[Task goal]: The answer must be an exact copy of the records, with no pictures in it.

[Dataset]:

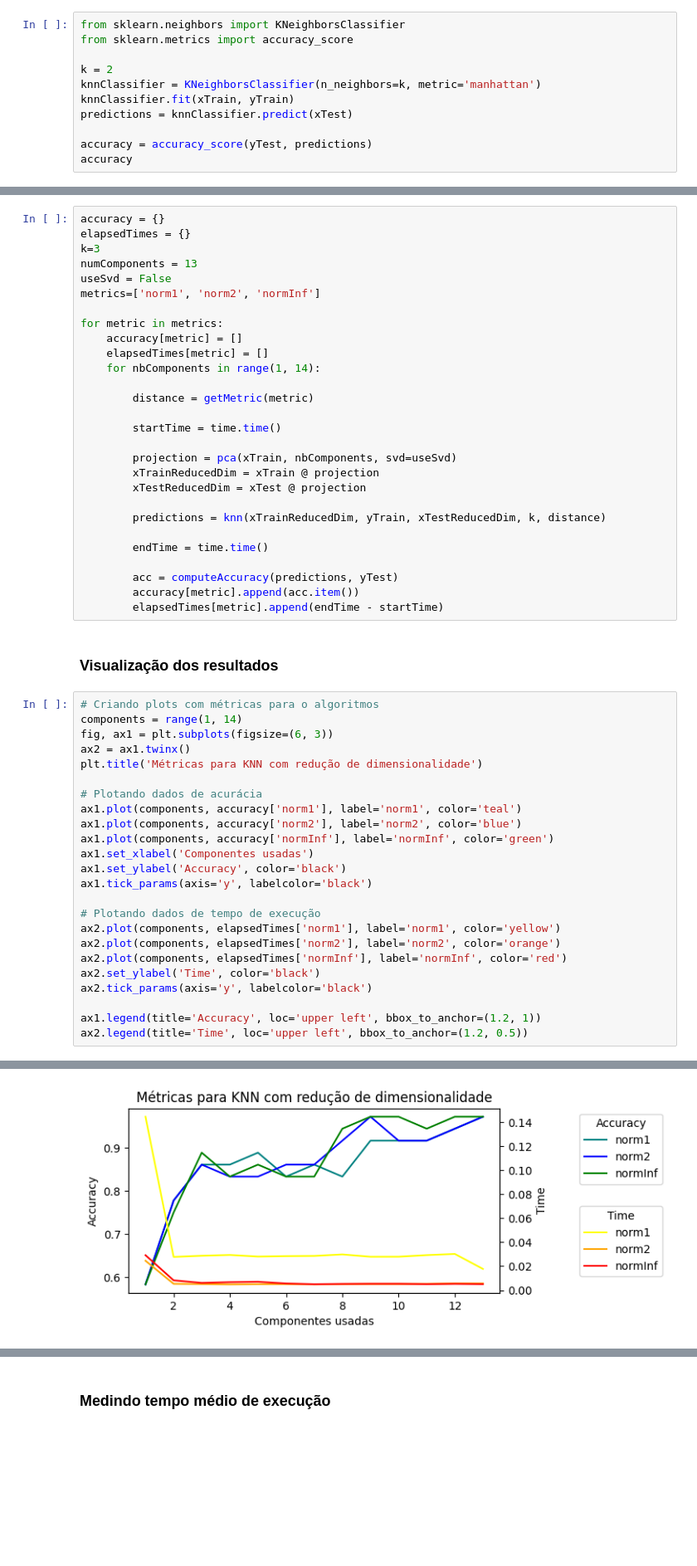
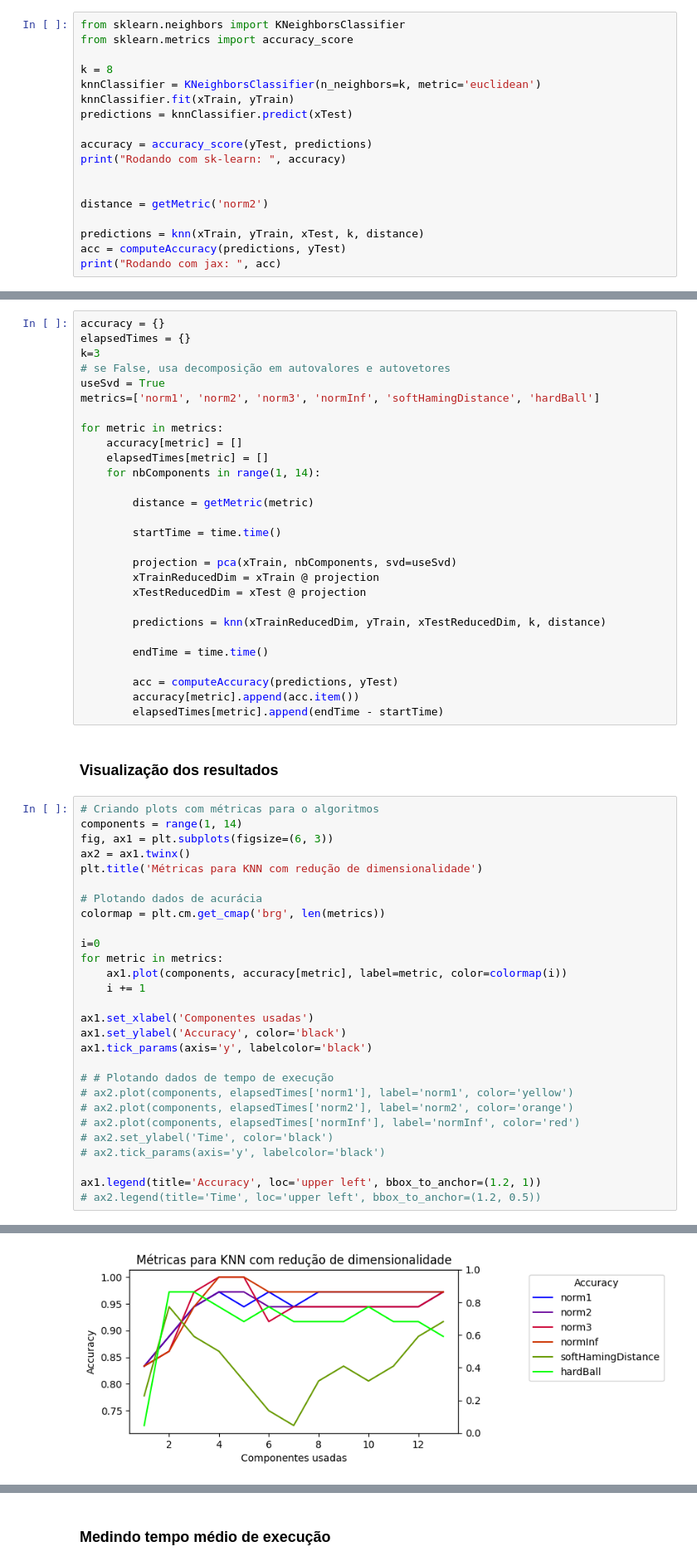
Before and after one commit to arthurkenzo/MO431_Tarefas, a Jupyter notebook: la2ml_tarefa_1.ipynb, the cells around one changed output, grey strips where cells are left out. Shown: that part at 83% size. Drawn from its saved outputs; the diff is of its cells as text; blank space fills up the shorter version.

```diff
--- a/la2ml_tarefa_1.ipynb
+++ b/la2ml_tarefa_1.ipynb
@@ -273,11 +324,18 @@ Entender como funciona a vetorização de métodos no JAX demorou um pouco, mas
 from sklearn.neighbors import KNeighborsClassifier
 from sklearn.metrics import accuracy_score
 
-k = 2
-knnClassifier = KNeighborsClassifier(n_neighbors=k, metric='manhattan')
+k = 8
+knnClassifier = KNeighborsClassifier(n_neighbors=k, metric='euclidean')
 knnClassifier.fit(xTrain, yTrain)
 predictions = knnClassifier.predict(xTest)
 
 accuracy = accuracy_score(yTest, predictions)
-accuracy
+print("Rodando com sk-learn: ", accuracy)
+
+
+distance = getMetric('norm2')
+
+predictions = knn(xTrain, yTrain, xTest, k, distance)
+acc = computeAccuracy(predictions, yTest)
+print("Rodando com jax: ", acc)
 # %% [output]
@@ -288,9 +349,9 @@ accuracy
 accuracy = {}
 elapsedTimes = {}
 k=3
-numComponents = 13
-useSvd = False
-metrics=['norm1', 'norm2', 'normInf']
+# se False, usa decomposição em autovalores e autovetores
+useSvd = True
+metrics=['norm1', 'norm2', 'norm3', 'normInf', 'softHamingDistance', 'hardBall']
 
 for metric in metrics:
     accuracy[metric] = []
@@ -317,28 +378,32 @@ for metric in metrics:
 # %%
 # Criando plots com métricas para o algoritmos
 components = range(1, 14)
 fig, ax1 = plt.subplots(figsize=(6, 3))
 ax2 = ax1.twinx()
 plt.title('Métricas para KNN com redução de dimensionalidade')
 
 # Plotando dados de acurácia
-ax1.plot(components, accuracy['norm1'], label='norm1', color='teal')
-ax1.plot(components, accuracy['norm2'], label='norm2', color='blue')
-ax1.plot(components, accuracy['normInf'], label='normInf', color='green')
+colormap = plt.cm.get_cmap('brg', len(metrics))
+
+i=0
+for metric in metrics:
+    ax1.plot(components, accuracy[metric], label=metric, color=colormap(i))
+    i += 1
+
 ax1.set_xlabel('Componentes usadas')
 ax1.set_ylabel('Accuracy', color='black')
 ax1.tick_params(axis='y', labelcolor='black')
 
-# Plotando dados de tempo de execução
-ax2.plot(components, elapsedTimes['norm1'], label='norm1', color='yellow')
-ax2.plot(components, elapsedTimes['norm2'], label='norm2', color='orange')
-ax2.plot(components, elapsedTimes['normInf'], label='normInf', color='red')
-ax2.set_ylabel('Time', color='black')
-ax2.tick_params(axis='y', labelcolor='black')
+# # Plotando dados de tempo de execução
+# ax2.plot(components, elapsedTimes['norm1'], label='norm1', color='yellow')
+# ax2.plot(components, elapsedTimes['norm2'], label='norm2', color='orange')
+# ax2.plot(components, elapsedTimes['normInf'], label='normInf', color='red')
+# ax2.set_ylabel('Time', color='black')
+# ax2.tick_params(axis='y', labelcolor='black')
 
 ax1.legend(title='Accuracy', loc='upper left', bbox_to_anchor=(1.2, 1))
-ax2.legend(title='Time', loc='upper left', bbox_to_anchor=(1.2, 0.5))
+# ax2.legend(title='Time', loc='upper left', bbox_to_anchor=(1.2, 0.5))
 # %% [output]
 <matplotlib.legend.Legend at 0x...>
-[figure, old version]
+[figure, new version]
 # %% [markdown]
```
Also changed, not shown: parts of 17 cells of this notebook.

[Answer section]:
Before and after one commit to arthurkenzo/MO431_Tarefas, a Jupyter notebook: la2ml_tarefa_1.ipynb, the cells around one changed output, grey strips where cells are left out. Shown: that part at 83% size. Drawn from its saved outputs; the diff is of its cells as text; blank space fills up the shorter version.

```diff
--- a/la2ml_tarefa_1.ipynb
+++ b/la2ml_tarefa_1.ipynb
@@ -273,11 +324,18 @@ Entender como funciona a vetorização de métodos no JAX demorou um pouco, mas
 from sklearn.neighbors import KNeighborsClassifier
 from sklearn.metrics import accuracy_score
 
-k = 2
-knnClassifier = KNeighborsClassifier(n_neighbors=k, metric='manhattan')
+k = 8
+knnClassifier = KNeighborsClassifier(n_neighbors=k, metric='euclidean')
 knnClassifier.fit(xTrain, yTrain)
 predictions = knnClassifier.predict(xTest)
 
 accuracy = accuracy_score(yTest, predictions)
-accuracy
+print("Rodando com sk-learn: ", accuracy)
+
+
+distance = getMetric('norm2')
+
+predictions = knn(xTrain, yTrain, xTest, k, distance)
+acc = computeAccuracy(predictions, yTest)
+print("Rodando com jax: ", acc)
 # %% [output]
@@ -288,9 +349,9 @@ accuracy
 accuracy = {}
 elapsedTimes = {}
 k=3
-numComponents = 13
-useSvd = False
-metrics=['norm1', 'norm2', 'normInf']
+# se False, usa decomposição em autovalores e autovetores
+useSvd = True
+metrics=['norm1', 'norm2', 'norm3', 'normInf', 'softHamingDistance', 'hardBall']
 
 for metric in metrics:
     accuracy[metric] = []
@@ -317,28 +378,32 @@ for metric in metrics:
 # %%
 # Criando plots com métricas para o algoritmos
 components = range(1, 14)
 fig, ax1 = plt.subplots(figsize=(6, 3))
 ax2 = ax1.twinx()
 plt.title('Métricas para KNN com redução de dimensionalidade')
 
 # Plotando dados de acurácia
-ax1.plot(components, accuracy['norm1'], label='norm1', color='teal')
-ax1.plot(components, accuracy['norm2'], label='norm2', color='blue')
-ax1.plot(components, accuracy['normInf'], label='normInf', color='green')
+colormap = plt.cm.get_cmap('brg', len(metrics))
+
+i=0
+for metric in metrics:
+    ax1.plot(components, accuracy[metric], label=metric, color=colormap(i))
+    i += 1
+
 ax1.set_xlabel('Componentes usadas')
 ax1.set_ylabel('Accuracy', color='black')
 ax1.tick_params(axis='y', labelcolor='black')
 
-# Plotando dados de tempo de execução
-ax2.plot(components, elapsedTimes['norm1'], label='norm1', color='yellow')
-ax2.plot(components, elapsedTimes['norm2'], label='norm2', color='orange')
-ax2.plot(components, elapsedTimes['normInf'], label='normInf', color='red')
-ax2.set_ylabel('Time', color='black')
-ax2.tick_params(axis='y', labelcolor='black')
+# # Plotando dados de tempo de execução
+# ax2.plot(components, elapsedTimes['norm1'], label='norm1', color='yellow')
+# ax2.plot(components, elapsedTimes['norm2'], label='norm2', color='orange')
+# ax2.plot(components, elapsedTimes['normInf'], label='normInf', color='red')
+# ax2.set_ylabel('Time', color='black')
+# ax2.tick_params(axis='y', labelcolor='black')
 
 ax1.legend(title='Accuracy', loc='upper left', bbox_to_anchor=(1.2, 1))
-ax2.legend(title='Time', loc='upper left', bbox_to_anchor=(1.2, 0.5))
+# ax2.legend(title='Time', loc='upper left', bbox_to_anchor=(1.2, 0.5))
 # %% [output]
 <matplotlib.legend.Legend at 0x...>
-[figure, old version]
+[figure, new version]
 # %% [markdown]
```
Also changed, not shown: parts of 17 cells of this notebook.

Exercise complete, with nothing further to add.